::: EXCERPTED RECORDS

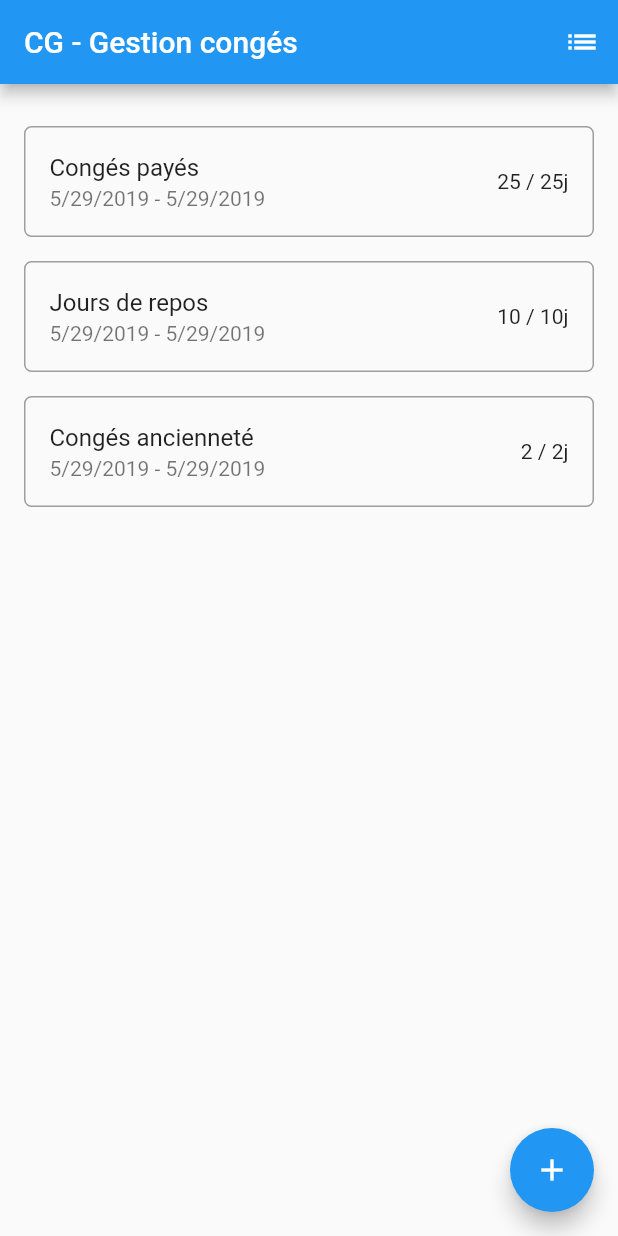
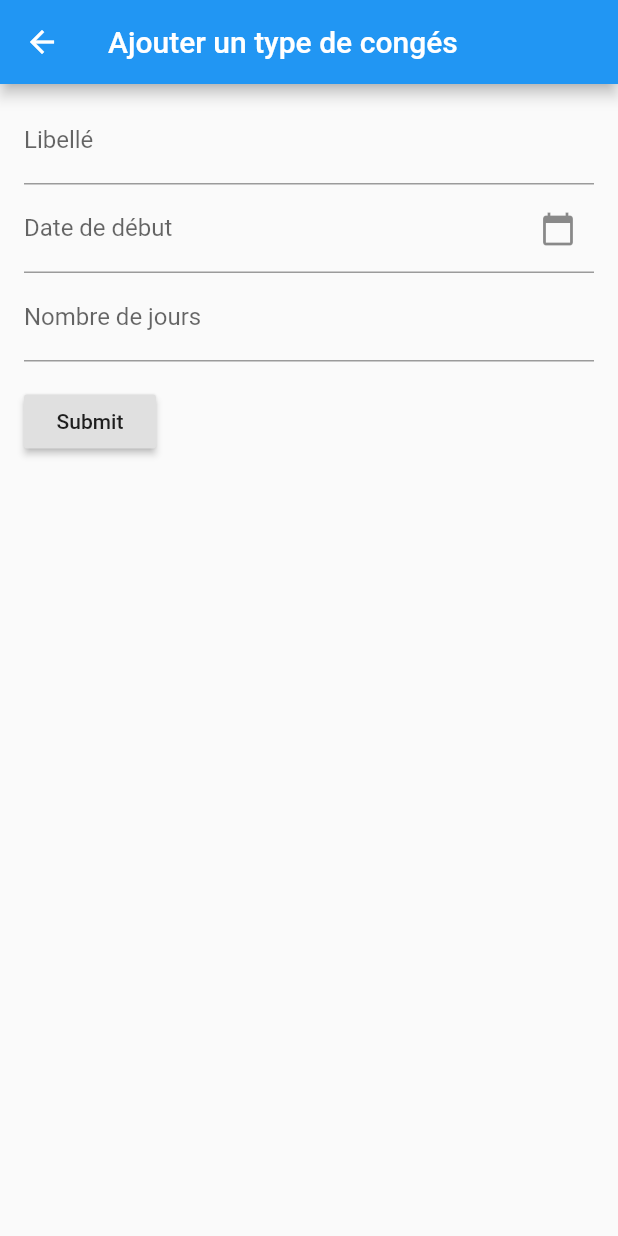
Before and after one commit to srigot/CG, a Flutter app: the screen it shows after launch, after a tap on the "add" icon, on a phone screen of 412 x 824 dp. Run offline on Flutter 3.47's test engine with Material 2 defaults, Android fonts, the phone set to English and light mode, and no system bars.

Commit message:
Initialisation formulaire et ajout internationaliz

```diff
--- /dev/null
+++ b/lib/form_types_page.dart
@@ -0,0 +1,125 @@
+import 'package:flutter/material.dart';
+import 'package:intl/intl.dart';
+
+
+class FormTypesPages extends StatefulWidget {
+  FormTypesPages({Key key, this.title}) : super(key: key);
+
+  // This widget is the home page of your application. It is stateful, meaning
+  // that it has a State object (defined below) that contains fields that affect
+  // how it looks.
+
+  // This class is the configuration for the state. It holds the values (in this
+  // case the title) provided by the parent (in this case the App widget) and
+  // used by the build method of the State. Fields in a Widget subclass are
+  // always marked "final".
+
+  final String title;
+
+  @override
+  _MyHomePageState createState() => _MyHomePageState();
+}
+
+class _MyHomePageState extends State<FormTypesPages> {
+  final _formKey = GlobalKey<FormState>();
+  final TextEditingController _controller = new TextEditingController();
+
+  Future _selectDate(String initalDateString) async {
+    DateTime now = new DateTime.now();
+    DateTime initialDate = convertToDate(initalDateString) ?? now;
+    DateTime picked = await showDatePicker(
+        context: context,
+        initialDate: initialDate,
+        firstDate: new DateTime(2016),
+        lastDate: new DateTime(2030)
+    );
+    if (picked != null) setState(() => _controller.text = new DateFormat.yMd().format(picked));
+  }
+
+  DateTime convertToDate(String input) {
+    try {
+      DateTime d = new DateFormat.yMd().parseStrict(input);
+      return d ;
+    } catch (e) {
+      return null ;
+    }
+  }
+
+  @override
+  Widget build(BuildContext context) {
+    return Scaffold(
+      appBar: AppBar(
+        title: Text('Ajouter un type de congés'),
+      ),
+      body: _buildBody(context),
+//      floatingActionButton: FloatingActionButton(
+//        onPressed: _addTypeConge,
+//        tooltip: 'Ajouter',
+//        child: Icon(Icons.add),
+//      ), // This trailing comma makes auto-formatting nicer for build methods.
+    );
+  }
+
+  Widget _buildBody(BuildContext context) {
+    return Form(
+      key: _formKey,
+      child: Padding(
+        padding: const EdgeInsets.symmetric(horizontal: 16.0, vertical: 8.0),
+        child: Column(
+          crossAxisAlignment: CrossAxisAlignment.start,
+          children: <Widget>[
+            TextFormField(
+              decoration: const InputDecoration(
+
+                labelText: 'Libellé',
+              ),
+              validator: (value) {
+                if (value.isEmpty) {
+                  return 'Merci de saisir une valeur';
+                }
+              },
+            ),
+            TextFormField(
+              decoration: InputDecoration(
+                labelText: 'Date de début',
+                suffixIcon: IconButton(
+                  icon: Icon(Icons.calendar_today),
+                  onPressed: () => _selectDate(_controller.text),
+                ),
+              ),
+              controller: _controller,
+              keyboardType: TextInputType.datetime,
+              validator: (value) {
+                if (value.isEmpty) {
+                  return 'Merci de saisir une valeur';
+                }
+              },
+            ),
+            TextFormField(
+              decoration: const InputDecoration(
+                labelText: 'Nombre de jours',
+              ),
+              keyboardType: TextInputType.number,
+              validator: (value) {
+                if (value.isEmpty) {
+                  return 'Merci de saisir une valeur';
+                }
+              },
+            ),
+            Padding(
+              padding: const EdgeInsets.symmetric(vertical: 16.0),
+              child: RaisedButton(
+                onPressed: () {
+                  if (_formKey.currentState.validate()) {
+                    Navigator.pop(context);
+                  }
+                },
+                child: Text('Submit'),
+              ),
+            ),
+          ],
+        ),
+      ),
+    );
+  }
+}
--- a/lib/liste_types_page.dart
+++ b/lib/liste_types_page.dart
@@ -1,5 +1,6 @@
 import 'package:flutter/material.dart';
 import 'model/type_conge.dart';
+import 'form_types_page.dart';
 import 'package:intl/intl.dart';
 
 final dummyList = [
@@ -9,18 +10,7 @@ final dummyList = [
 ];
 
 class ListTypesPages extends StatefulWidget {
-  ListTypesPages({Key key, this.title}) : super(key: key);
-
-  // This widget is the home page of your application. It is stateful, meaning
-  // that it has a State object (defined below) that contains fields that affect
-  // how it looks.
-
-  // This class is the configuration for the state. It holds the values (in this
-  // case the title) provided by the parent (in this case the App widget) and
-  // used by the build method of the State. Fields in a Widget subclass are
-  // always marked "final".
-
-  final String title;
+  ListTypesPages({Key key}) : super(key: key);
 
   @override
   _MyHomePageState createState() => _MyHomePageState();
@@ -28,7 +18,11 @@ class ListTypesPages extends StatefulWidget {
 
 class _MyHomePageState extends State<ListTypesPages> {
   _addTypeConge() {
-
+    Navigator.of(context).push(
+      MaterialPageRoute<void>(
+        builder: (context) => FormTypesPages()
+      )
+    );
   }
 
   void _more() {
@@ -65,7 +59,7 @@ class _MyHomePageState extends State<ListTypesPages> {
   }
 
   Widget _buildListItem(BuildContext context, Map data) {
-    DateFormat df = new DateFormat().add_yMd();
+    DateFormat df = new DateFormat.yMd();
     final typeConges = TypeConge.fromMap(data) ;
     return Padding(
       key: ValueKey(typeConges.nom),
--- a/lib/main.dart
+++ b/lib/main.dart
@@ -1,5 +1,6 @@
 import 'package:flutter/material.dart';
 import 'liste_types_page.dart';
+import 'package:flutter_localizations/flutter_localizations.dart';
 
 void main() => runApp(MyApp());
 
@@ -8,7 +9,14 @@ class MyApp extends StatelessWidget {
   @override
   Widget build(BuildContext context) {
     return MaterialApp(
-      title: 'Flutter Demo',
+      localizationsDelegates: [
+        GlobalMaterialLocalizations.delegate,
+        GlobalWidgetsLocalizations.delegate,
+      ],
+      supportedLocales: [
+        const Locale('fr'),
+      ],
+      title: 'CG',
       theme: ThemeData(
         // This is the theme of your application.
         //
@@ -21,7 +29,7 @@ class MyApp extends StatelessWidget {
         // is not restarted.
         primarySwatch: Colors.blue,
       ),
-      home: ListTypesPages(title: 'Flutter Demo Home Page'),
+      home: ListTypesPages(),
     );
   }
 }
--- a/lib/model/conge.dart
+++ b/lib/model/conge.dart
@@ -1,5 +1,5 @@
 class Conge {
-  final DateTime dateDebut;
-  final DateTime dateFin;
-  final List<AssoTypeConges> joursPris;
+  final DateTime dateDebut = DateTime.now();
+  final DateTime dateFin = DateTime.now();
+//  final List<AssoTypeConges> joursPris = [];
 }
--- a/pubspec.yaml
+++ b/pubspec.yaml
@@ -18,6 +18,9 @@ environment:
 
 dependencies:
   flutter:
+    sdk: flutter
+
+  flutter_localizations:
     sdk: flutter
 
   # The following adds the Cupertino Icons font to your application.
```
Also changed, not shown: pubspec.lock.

::::::

* PROBLEM REQUIREMENTS *
Where in the entries does the word "package" occur? Copy out each line that has it.

* FINISHED TASK *
+import 'package:flutter/material.dart';
+import 'package:intl/intl.dart';
 import 'package:flutter/material.dart';
 import 'package:intl/intl.dart';
 import 'package:flutter/material.dart';
+import 'package:flutter_localizations/flutter_localizations.dart';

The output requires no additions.